Director: Mike Myers
Major Players: Shep Gordon, Mike Myers, Alice Cooper et al
Out Of Five: 3
It’s the 60s. A young Shep Gordon checks into an LA motel and takes “a little acid.” He comes round to the sound of what he thinks is a young woman being raped at the poolside and rushes out to intervene. It turns out that the sex is consensual and Shep gets punched in the face. The following day he meets the woman again. She’s Janis Joplin, her lover is Jimi Hendrix – and Shep becomes their manager.
It’s a good story – and Gordon is full of them. So full, that it’s surprising that nobody’s made a documentary about him until now. But, as the best connected manager in Hollywood, he tends to shun the direct glare of the limelight, preferring a little of his clients’ fame to rub off on him. Which is why we see him in so many celebrity-packed photographs. And now one of those celebrities, Mike Myers, has committed his life and stories to film in Supermensch:The Legend of Shep Gordon.

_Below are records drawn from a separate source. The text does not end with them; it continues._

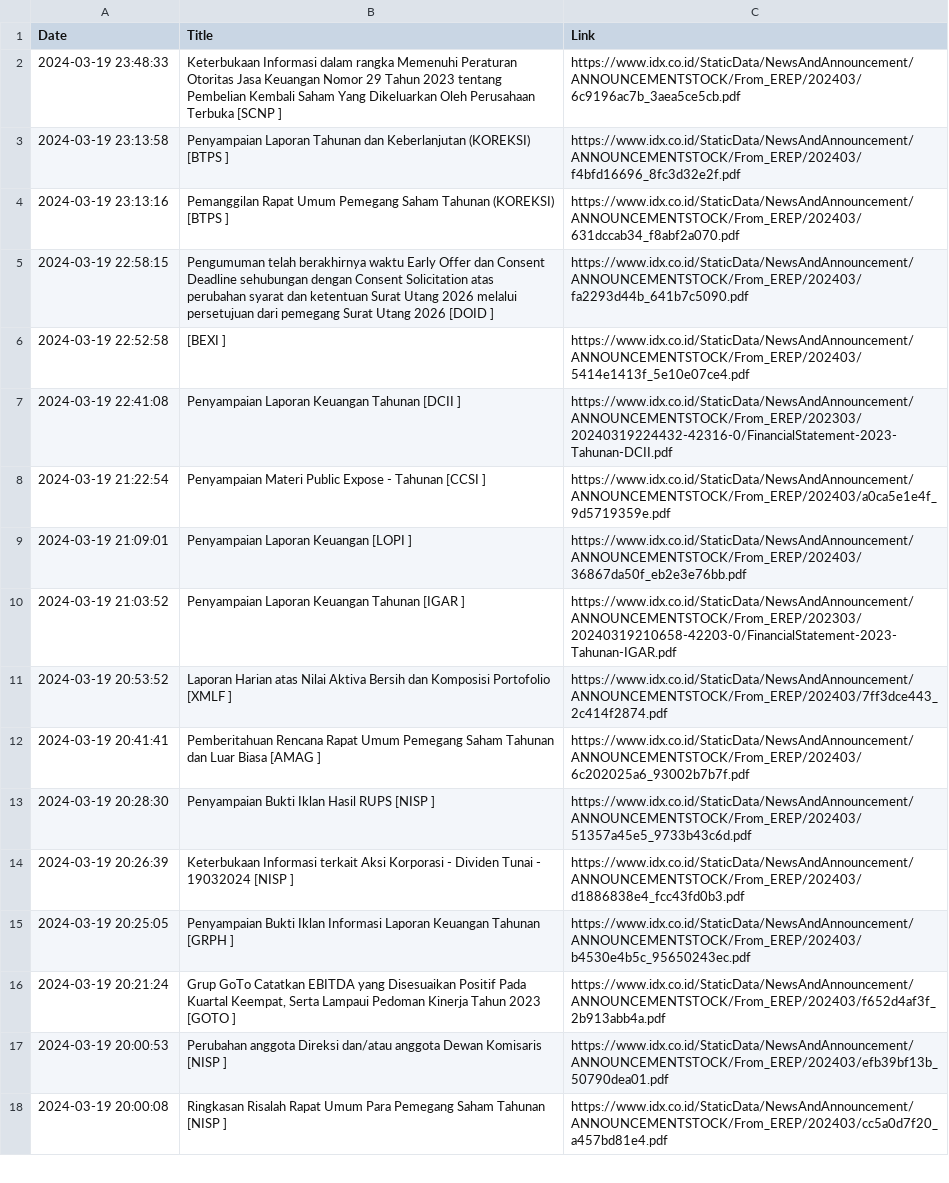
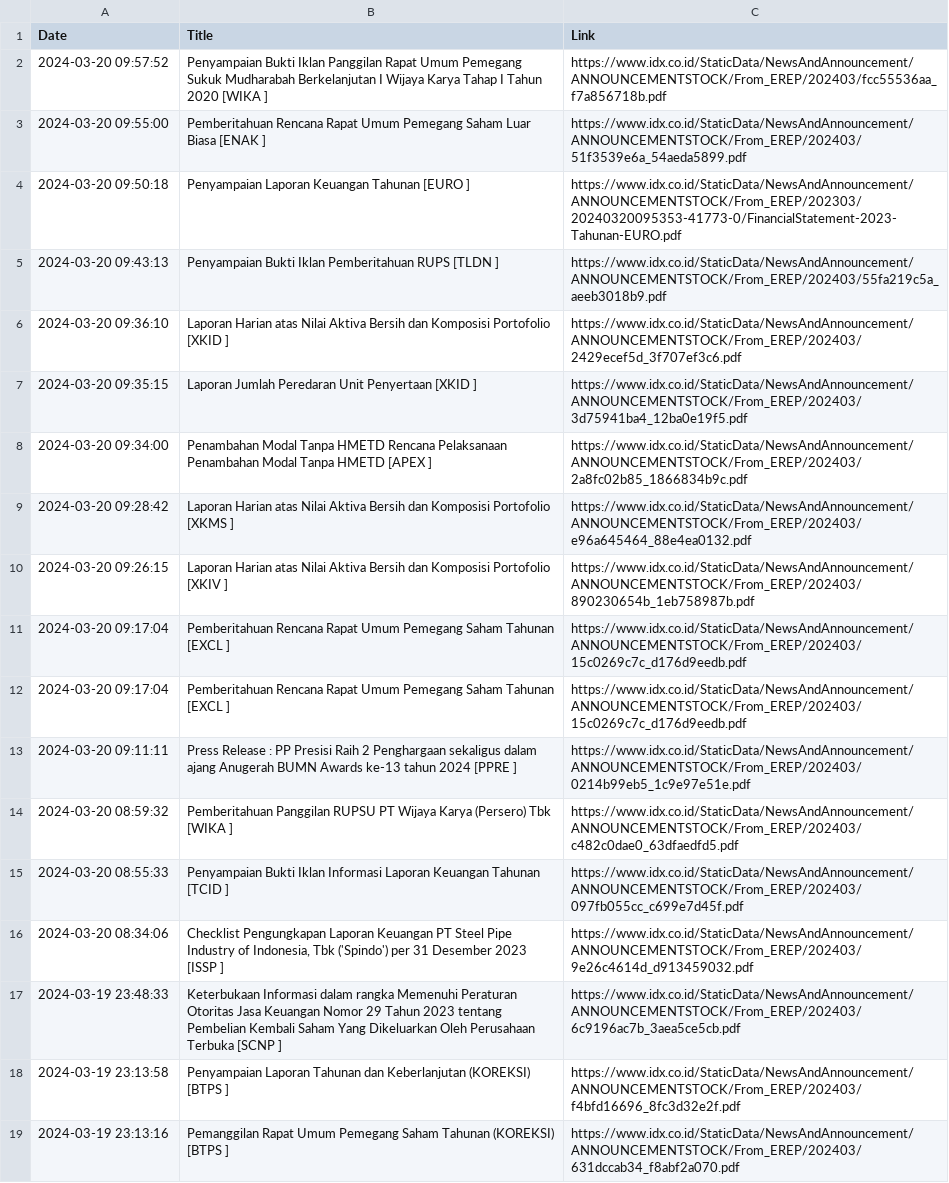
Before and after one commit to ImNash-Fahmi/IDX-Bot-Notification-for-Whatsapp, a CSV file: Dataset/Keterbukaan Informasi.csv, drawn as a sheet; only a part is shown; the shorter side is filled out with more unchanged rows; the diff names each change by its address in the sheet, - before the commit and + after, or states it on an @@ line.

```diff
--- a/Dataset/Keterbukaan Informasi.csv
+++ b/Dataset/Keterbukaan Informasi.csv
+row 2: 2024-03-20 09:57:52 | Penyampaian Bukti Iklan Panggilan Rapat Umum Pemegang Sukuk Mudharabah Berkelanjutan I Wijaya Karya Tahap I Tahun 2020 [WIKA ] | https://www.idx.co.id/StaticData/NewsAndAnnouncement/ANNOUNCEMENTSTOCK/From_EREP/202403/fcc55536aa_f7a856718b.pdf
+row 3: 2024-03-20 09:55:00 | Pemberitahuan Rencana Rapat Umum Pemegang Saham Luar Biasa [ENAK ] | https://www.idx.co.id/StaticData/NewsAndAnnouncement/ANNOUNCEMENTSTOCK/From_EREP/202403/51f3539e6a_54aeda5899.pdf
+row 4: 2024-03-20 09:50:18 | Penyampaian Laporan Keuangan Tahunan [EURO ] | https://www.idx.co.id/StaticData/NewsAndAnnouncement/ANNOUNCEMENTSTOCK/From_EREP/202303/20240320095353-41773-0/FinancialStatement-2023-Tahunan-EURO.pdf
+row 5: 2024-03-20 09:43:13 | Penyampaian Bukti Iklan Pemberitahuan RUPS [TLDN ] | https://www.idx.co.id/StaticData/NewsAndAnnouncement/ANNOUNCEMENTSTOCK/From_EREP/202403/55fa219c5a_aeeb3018b9.pdf
+row 6: 2024-03-20 09:36:10 | Laporan Harian atas Nilai Aktiva Bersih dan Komposisi Portofolio [XKID ] | https://www.idx.co.id/StaticData/NewsAndAnnouncement/ANNOUNCEMENTSTOCK/From_EREP/202403/2429ecef5d_3f707ef3c6.pdf
+row 7: 2024-03-20 09:35:15 | Laporan Jumlah Peredaran Unit Penyertaan [XKID ] | https://www.idx.co.id/StaticData/NewsAndAnnouncement/ANNOUNCEMENTSTOCK/From_EREP/202403/3d75941ba4_12ba0e19f5.pdf
+row 8: 2024-03-20 09:34:00 | Penambahan Modal Tanpa HMETD Rencana Pelaksanaan Penambahan Modal Tanpa HMETD [APEX ] | https://www.idx.co.id/StaticData/NewsAndAnnouncement/ANNOUNCEMENTSTOCK/From_EREP/202403/2a8fc02b85_1866834b9c.pdf
+row 9: 2024-03-20 09:28:42 | Laporan Harian atas Nilai Aktiva Bersih dan Komposisi Portofolio [XKMS ] | https://www.idx.co.id/StaticData/NewsAndAnnouncement/ANNOUNCEMENTSTOCK/From_EREP/202403/e96a645464_88e4ea0132.pdf
+row 10: 2024-03-20 09:26:15 | Laporan Harian atas Nilai Aktiva Bersih dan Komposisi Portofolio [XKIV ] | https://www.idx.co.id/StaticData/NewsAndAnnouncement/ANNOUNCEMENTSTOCK/From_EREP/202403/890230654b_1eb758987b.pdf
+row 11: 2024-03-20 09:17:04 | Pemberitahuan Rencana Rapat Umum Pemegang Saham Tahunan [EXCL ] | https://www.idx.co.id/StaticData/NewsAndAnnouncement/ANNOUNCEMENTSTOCK/From_EREP/202403/15c0269c7c_d176d9eedb.pdf
+row 12: 2024-03-20 09:17:04 | Pemberitahuan Rencana Rapat Umum Pemegang Saham Tahunan [EXCL ] | https://www.idx.co.id/StaticData/NewsAndAnnouncement/ANNOUNCEMENTSTOCK/From_EREP/202403/15c0269c7c_d176d9eedb.pdf
+row 13: 2024-03-20 09:11:11 | Press Release : PP Presisi Raih 2 Penghargaan sekaligus dalam ajang Anugerah BUMN Awards ke-13 tahun 2024 [PPRE ] | https://www.idx.co.id/StaticData/NewsAndAnnouncement/ANNOUNCEMENTSTOCK/From_EREP/202403/0214b99eb5_1c9e97e51e.pdf
+row 14: 2024-03-20 08:59:32 | Pemberitahuan Panggilan RUPSU PT Wijaya Karya (Persero) Tbk [WIKA ] | https://www.idx.co.id/StaticData/NewsAndAnnouncement/ANNOUNCEMENTSTOCK/From_EREP/202403/c482c0dae0_63dfaedfd5.pdf
+row 15: 2024-03-20 08:55:33 | Penyampaian Bukti Iklan Informasi Laporan Keuangan Tahunan [TCID ] | https://www.idx.co.id/StaticData/NewsAndAnnouncement/ANNOUNCEMENTSTOCK/From_EREP/202403/097fb055cc_c699e7d45f.pdf
+row 16: 2024-03-20 08:34:06 | Checklist Pengungkapan Laporan Keuangan PT Steel Pipe Industry of Indonesia, Tbk ('Spindo') per 31 Desember 2023 [ISSP ] | https://www.idx.co.id/StaticData/NewsAndAnnouncement/ANNOUNCEMENTSTOCK/From_EREP/202403/9e26c4614d_d913459032.pdf
```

Question one. Supermensch? In Yiddish, a mensch is a person of integrity and truth – the film takes the trouble to explain.
Question two. Shep Gordon? Essentially, he’s probably the best connected manager in the entertainment business. He started as a music manager, extended into the movies and finally invented a whole new beast called the celebrity chef.
He’s certainly the man you’d want as your manager, even though he’s semi-retired now – that “semi” is open to question – and anybody who is anybody knows him. Most of them have been clients at one time or another and many have become personal friends. The A list status of many of his clients – Michael Douglas, Sylvester Stallone et al – says it all about his abilities as a manager, although it’s never discussed in any detail in the film. But what’s clear is that he does business with such charm and good humour that he could cut the toughest deal in the world with somebody and they’d walk away laughing, feeling that he’d done them a favour!
Unsurprisingly, Myers is also a client and friend, so this is an affectionate and funny portrait of his mentor. Which isn’t difficult. Gordon is enormously engaging, entertaining, full of those great stories and has a great laugh. It’s spontaneous, infectious, often directed at himself and is frequently impersonated, especially by Myers himself, who is just one of the many of film’s talking heads. But the emphasis is on showing just how great Shep is so, as well as all his stories which often involve copious amounts of drink and drugs, we’re left in no doubt about his personal generosity. One of his long-term girlfriends, Winona, had a daughter called Mia. When Winona’s relationship with Shep came to an end, he didn’t hear from her for 15 years, then she phoned to say Mia had died. At the funeral, he realises that Mia had several children, so he buys them a house and sets them up in Winona’s care. He’s still their honorary grandfather and it’s the closest he’s come to having children. Despite an enviable life, his wish for children of his own is still an empty corner.
If you didn’t know that Mike Myers was behind the camera, it wouldn’t be difficult to tell. The pseudo-psychedelic poster, the references to Canada and Canadians, the deliberately hammy re-constructions which almost wink at the camera, the frantic Tom and Jerry style music, the cartoon graphics ….. they all hark back to Austin Powers.
In essence, Myers has followed the standard advice for somebody starting out, this time in directing – creating something based on what he knows. In Shep Gordon, he has a great subject – engaging, happy to talk and full of great anecdotes. No especially salacious stories, though, just funny ones. And you sense that both of them enjoyed the whole experience from start to finish.
Supermensch:The Legend of Shep Gordon is released at selected cinemas on Friday, 18 July. http://www.supermenschthemovie.com